Activity
Set down only what runs from the line containing "esc(shown) + '</div>' +" through the last line of the data, exactly as it reads.

Exercise input
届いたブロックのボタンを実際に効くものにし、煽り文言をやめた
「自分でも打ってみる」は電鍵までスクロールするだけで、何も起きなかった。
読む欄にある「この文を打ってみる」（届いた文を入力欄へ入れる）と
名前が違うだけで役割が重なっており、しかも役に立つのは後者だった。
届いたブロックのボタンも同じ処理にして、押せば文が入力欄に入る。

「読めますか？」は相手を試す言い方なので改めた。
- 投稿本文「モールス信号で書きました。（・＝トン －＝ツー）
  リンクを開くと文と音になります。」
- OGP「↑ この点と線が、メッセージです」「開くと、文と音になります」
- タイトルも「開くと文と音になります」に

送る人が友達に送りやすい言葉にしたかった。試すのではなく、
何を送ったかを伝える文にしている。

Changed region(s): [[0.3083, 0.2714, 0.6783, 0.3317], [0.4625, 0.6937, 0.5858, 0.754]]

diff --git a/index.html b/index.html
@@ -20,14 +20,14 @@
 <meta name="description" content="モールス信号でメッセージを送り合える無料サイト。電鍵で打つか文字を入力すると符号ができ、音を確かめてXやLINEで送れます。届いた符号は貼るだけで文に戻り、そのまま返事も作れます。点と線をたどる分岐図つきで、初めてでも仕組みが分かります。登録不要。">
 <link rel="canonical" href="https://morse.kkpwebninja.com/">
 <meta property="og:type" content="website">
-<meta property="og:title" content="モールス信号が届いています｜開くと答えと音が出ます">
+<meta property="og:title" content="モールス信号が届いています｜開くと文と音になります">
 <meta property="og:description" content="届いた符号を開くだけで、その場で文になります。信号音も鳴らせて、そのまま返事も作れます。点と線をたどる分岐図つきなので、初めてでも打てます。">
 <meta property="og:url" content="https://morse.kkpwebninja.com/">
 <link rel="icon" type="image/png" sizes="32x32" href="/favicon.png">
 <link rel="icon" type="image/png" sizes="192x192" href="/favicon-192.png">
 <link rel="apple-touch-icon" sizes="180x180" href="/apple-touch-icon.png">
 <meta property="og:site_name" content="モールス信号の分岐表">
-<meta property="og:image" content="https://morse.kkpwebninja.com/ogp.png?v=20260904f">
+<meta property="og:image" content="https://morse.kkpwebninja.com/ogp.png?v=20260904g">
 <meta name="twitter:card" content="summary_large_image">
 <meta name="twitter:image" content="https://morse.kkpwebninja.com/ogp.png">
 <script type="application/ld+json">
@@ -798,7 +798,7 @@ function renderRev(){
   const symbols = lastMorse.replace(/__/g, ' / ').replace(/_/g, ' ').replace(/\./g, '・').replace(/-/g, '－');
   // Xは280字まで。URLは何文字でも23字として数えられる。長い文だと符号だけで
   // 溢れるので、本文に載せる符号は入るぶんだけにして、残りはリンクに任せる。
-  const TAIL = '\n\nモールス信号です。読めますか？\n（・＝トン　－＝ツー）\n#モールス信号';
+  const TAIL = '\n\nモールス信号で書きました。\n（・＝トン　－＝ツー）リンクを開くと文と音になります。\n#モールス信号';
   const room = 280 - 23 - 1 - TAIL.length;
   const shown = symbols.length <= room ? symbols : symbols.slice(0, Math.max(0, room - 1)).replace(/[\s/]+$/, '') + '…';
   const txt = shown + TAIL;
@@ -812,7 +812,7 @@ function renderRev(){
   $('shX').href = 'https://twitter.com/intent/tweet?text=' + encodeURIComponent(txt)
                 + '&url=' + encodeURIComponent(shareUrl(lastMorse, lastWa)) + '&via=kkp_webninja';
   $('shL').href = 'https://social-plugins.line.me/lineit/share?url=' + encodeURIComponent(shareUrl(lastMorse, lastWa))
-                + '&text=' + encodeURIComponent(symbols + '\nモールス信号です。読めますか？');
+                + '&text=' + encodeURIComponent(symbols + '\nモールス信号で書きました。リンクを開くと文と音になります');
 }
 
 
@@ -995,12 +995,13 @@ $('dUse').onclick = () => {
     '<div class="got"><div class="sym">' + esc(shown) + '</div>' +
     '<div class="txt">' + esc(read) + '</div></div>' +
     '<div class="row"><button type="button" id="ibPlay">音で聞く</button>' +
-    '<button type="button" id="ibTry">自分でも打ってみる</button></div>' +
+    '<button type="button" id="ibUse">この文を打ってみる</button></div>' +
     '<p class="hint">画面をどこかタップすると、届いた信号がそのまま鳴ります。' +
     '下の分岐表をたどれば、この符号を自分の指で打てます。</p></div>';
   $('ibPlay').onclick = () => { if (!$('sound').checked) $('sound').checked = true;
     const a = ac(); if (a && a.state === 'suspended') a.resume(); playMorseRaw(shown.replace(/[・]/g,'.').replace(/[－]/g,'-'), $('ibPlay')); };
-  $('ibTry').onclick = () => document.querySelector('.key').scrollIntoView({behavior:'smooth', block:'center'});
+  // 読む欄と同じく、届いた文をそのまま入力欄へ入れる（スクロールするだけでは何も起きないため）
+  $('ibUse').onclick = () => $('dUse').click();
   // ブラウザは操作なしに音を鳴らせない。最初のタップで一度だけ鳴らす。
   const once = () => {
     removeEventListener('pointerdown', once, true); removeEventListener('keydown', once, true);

Reply to the exercise
     '<div class="got"><div class="sym">' + esc(shown) + '</div>' +
     '<div class="txt">' + esc(read) + '</div></div>' +
     '<div class="row"><button type="button" id="ibPlay">音で聞く</button>' +
-    '<button type="button" id="ibTry">自分でも打ってみる</button></div>' +
+    '<button type="button" id="ibUse">この文を打ってみる</button></div>' +
     '<p class="hint">画面をどこかタップすると、届いた信号がそのまま鳴ります。' +
     '下の分岐表をたどれば、この符号を自分の指で打てます。</p></div>';
   $('ibPlay').onclick = () => { if (!$('sound').checked) $('sound').checked = true;
     const a = ac(); if (a && a.state === 'suspended') a.resume(); playMorseRaw(shown.replace(/[・]/g,'.').replace(/[－]/g,'-'), $('ibPlay')); };
-  $('ibTry').onclick = () => document.querySelector('.key').scrollIntoView({behavior:'smooth', block:'center'});
+  // 読む欄と同じく、届いた文をそのまま入力欄へ入れる（スクロールするだけでは何も起きないため）
+  $('ibUse').onclick = () => $('dUse').click();
   // ブラウザは操作なしに音を鳴らせない。最初のタップで一度だけ鳴らす。
   const once = () => {
     removeEventListener('pointerdown', once, true); removeEventListener('keydown', once, true);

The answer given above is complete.